This was my first visit to a town which, in common with all British seaside resorts, is now past its best, although there's evidence of former glories in some of the buildings, not least the two piers, the now-closed Winter Gardens and, still very much in business, the Hippodrome, a spectacular and unlikely survivor.
I'll get on to the production in a moment, but first more about the amazing venue, engagingly billed as EAST ANGLIA'S MINI ALBERT HALL. Set in a quiet back street near the esplanade dates back to 1903 and is attractively shabby, or perhaps I should say thoughtfully unrestored - a unique, purpose-built permanent circus venue and a real gem. The audience sits in the round on steep bleachers, with superb uninterrupted views of the circular performance area. This space can be flooded within moments by 100,000 gallons of warm water, creating a deep lagoon, with rainfall effects when required. It's all done with hydraulics, I suppose - an unforgettable moment.
For The Tempest this pool was traversed by a catwalk (like a London Underground roundel, flattened), and at one side a diving board structure became by turns an eyrie, the entrance to Prospero's cell and a cascading waterfall. The designer Laura Hopkins produced some marvellous set pieces on what I imagine was a very tight budget (Festival funding was reportedly cut by 90% this year). The pool was surrounded by a slightly inclined wooden circle (shades of The Globe), a flexible and democratic space that preserved a whiff of the circus ring. The performers included a strong man and a very brave aerialist who soared above us as other performers plunged and swam and frolicked and floundered beneath.
|The set under construction|
I was expecting something more populist - Miranda in a Kiss-me-Quick hat, perhaps, or fish 'n' chips at the feast - and I was agreeably disappointed to see a very modern production that (for paid little respect to the venue's crowd-pleasing heritage. If not radically experimental (and the text was largely intact) there were some striking uses of amplified and distorted voices, a spirit chorus in black catsuits (reminiscent of Feuillade's Les Vampires), a wonderful floating banquet and inventive use of the various internal features of the Hippodrome (balconies and boxes and steep aisles).
It was absorbing, original and great fun. My son loved it (his first experience of the play beyond the text). Tony Guilfoyle spoke Propsero's lines beautifully and sprinted impressively around the great circle; Jane Leaney was an athletic Ariel and Pia Laborde Noguez a feisty if at times inaudible Miranda. Only once in the lucid production was I baffled - when Miranda and Ferdinand are (in the original) are traditionally revealed to be playing chess what we got instead was a parade of the spirit chorus bearing elements of a gigantic nursery mobile, assembled centre stage while Ariel, dressed as a bee, buzzed her lines energetically as the lovers gazed on. It only struck me much later that this was a reference to the birds and the bees, and an induction to the world of carnal love and parenthood.
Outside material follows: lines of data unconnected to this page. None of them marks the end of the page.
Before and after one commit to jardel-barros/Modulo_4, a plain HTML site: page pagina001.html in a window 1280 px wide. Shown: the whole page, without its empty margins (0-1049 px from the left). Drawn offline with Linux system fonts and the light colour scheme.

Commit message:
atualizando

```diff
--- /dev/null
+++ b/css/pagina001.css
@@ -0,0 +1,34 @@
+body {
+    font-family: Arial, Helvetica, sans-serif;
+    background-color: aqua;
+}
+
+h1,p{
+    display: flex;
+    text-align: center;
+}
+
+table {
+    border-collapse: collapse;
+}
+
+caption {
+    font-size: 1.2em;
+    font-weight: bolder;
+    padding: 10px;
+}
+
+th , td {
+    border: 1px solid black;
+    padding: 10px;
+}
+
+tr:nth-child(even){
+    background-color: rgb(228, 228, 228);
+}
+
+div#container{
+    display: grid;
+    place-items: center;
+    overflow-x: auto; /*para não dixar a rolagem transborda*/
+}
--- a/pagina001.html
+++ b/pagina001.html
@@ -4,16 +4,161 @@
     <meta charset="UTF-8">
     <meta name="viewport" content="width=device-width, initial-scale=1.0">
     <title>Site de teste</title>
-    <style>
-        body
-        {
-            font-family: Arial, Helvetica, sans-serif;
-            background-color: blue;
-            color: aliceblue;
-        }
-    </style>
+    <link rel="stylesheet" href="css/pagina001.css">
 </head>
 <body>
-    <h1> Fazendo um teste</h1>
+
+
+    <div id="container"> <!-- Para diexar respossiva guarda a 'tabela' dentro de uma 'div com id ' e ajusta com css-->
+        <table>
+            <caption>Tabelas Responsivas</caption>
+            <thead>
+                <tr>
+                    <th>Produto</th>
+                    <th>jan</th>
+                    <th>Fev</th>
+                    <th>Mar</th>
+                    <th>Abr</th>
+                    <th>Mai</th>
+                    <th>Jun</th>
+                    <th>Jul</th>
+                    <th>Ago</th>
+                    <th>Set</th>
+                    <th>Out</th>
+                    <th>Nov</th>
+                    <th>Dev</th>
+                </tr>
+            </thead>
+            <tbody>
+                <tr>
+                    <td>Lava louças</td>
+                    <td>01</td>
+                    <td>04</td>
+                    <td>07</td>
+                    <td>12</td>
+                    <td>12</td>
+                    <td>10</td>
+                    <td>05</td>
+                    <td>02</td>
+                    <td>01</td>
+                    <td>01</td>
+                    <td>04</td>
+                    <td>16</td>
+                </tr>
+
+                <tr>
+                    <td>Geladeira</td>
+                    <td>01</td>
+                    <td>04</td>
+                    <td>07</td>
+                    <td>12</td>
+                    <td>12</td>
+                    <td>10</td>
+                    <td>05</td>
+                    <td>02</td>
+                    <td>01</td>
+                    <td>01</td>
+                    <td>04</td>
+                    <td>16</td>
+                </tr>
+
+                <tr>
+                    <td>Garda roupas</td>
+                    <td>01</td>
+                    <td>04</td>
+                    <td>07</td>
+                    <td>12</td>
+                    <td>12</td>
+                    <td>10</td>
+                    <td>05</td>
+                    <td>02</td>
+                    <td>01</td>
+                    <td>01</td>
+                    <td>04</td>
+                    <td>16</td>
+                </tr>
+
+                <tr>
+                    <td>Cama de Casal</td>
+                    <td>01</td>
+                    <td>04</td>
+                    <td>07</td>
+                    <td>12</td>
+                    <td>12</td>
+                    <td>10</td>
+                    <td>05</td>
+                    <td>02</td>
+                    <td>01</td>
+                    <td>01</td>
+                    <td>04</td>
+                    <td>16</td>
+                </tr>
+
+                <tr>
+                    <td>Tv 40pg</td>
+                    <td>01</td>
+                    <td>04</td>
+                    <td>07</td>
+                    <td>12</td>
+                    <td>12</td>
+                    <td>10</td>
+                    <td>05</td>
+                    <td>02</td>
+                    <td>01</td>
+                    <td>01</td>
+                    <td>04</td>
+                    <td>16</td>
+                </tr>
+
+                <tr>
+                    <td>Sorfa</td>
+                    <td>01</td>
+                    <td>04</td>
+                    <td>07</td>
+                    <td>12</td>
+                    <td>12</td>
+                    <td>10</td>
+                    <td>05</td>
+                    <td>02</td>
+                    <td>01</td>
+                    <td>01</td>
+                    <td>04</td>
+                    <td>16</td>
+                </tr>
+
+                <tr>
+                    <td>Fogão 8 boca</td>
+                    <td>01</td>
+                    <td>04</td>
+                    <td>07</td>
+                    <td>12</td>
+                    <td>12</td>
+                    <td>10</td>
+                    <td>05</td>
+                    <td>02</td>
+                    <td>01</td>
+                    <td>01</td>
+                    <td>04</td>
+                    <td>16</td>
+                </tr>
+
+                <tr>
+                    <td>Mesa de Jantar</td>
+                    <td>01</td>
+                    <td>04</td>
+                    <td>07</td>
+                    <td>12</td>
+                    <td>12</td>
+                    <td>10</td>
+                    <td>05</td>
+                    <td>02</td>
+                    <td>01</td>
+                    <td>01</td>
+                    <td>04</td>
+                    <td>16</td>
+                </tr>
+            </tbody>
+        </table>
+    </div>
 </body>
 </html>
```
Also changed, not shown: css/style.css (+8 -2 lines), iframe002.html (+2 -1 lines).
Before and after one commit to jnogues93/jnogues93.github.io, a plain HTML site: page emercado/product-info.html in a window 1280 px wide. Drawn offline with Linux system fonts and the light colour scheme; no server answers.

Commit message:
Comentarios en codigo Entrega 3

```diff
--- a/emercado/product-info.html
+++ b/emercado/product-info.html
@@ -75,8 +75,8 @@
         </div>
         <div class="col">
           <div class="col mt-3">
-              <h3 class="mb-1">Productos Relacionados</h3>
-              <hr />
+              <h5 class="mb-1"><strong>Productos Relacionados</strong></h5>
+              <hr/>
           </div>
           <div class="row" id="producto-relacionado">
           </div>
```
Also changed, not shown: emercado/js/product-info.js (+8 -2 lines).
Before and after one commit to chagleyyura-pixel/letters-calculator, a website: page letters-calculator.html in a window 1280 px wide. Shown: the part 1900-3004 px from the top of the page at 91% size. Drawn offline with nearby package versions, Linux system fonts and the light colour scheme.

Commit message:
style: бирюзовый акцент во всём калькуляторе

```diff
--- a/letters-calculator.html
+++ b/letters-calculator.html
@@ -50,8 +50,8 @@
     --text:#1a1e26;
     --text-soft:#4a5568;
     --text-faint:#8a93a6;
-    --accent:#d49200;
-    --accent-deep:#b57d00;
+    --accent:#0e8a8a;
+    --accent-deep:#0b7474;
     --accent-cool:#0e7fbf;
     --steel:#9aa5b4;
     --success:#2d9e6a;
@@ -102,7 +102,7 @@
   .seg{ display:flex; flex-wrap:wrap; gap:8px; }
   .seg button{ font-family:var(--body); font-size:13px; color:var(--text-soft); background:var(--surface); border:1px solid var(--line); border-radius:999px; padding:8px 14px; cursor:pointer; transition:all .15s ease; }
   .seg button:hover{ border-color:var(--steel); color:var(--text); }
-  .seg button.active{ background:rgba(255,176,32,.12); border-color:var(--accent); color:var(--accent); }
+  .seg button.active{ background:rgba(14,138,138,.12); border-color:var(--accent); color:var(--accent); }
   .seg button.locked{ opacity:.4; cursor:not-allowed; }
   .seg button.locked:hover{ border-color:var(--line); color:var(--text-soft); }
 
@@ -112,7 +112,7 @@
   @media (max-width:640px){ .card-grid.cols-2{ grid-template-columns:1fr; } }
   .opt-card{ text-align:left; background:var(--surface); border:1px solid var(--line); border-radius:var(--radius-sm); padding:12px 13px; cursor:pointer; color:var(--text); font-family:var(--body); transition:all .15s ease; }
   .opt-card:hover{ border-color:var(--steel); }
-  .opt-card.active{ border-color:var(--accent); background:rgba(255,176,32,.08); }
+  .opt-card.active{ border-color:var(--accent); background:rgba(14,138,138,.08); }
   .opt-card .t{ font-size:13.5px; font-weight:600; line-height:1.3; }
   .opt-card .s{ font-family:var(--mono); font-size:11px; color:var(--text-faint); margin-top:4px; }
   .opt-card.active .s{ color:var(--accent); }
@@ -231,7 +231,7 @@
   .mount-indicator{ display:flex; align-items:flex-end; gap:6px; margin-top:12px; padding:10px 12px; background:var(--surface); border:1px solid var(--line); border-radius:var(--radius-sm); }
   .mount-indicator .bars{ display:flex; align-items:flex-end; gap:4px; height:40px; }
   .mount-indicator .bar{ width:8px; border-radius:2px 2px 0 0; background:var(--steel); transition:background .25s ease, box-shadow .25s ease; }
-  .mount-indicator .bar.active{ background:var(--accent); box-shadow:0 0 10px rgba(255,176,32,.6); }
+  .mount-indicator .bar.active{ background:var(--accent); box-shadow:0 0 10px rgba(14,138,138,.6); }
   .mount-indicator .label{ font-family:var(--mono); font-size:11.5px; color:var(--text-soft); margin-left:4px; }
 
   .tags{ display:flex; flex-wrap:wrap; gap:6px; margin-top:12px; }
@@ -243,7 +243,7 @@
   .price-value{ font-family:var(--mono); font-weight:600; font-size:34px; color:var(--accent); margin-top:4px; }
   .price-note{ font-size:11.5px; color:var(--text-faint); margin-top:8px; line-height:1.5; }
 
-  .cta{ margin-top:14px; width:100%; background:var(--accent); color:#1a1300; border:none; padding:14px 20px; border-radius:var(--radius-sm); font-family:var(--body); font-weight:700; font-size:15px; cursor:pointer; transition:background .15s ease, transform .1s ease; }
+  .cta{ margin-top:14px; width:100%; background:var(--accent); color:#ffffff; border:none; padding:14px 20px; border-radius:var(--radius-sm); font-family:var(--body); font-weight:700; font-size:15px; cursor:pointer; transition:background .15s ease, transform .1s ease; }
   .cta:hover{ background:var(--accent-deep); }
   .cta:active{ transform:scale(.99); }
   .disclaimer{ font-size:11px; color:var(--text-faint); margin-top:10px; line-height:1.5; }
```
This was certainly an idea but not a good idea, in the sense that it was unclear and out of keeping with the rest of the production. Audiences need direction too . . .
|The audience awaits|
After the show we marvelled at a vast collection of old props and posters and theatrical memorabilia crammed into a series of rooms backstage - a fascinating horde of covetable stuff from the Hippodrome's heyday. I took many photographs on my iPad and will post them if I can figure out how. You can read more about the building's history here.
I chatted for a while afterwards with the Hippodrome's owner Peter Jay. He took over the venue in 1979 and has been running it successfully with his family ever since. Peter struck me as a born entrepreneur, a natural showman and (in the best sense) as much a hoarder as a collector - nothing is thrown out, from a pair of outsize clown shoes to a lionskin costume; plastic floating swans and a selection of vintage microphones and sound equipment; fruit machines, masks, hats, signage and light fittings - at the heart of it all a magnificent antique Ruston diesel generator that used to power the electrical lighting. I loved the place - like the palazzo of a Florentine madman! Peter is no madman, but has an enthusiast's passion for show business
I plan to go back there later in the year to see the Hippodrome's annual summer show, and to marvel at another of Peter's collections in a building he owns nearby - dedicated to the cinema. I can't imagine what's in store.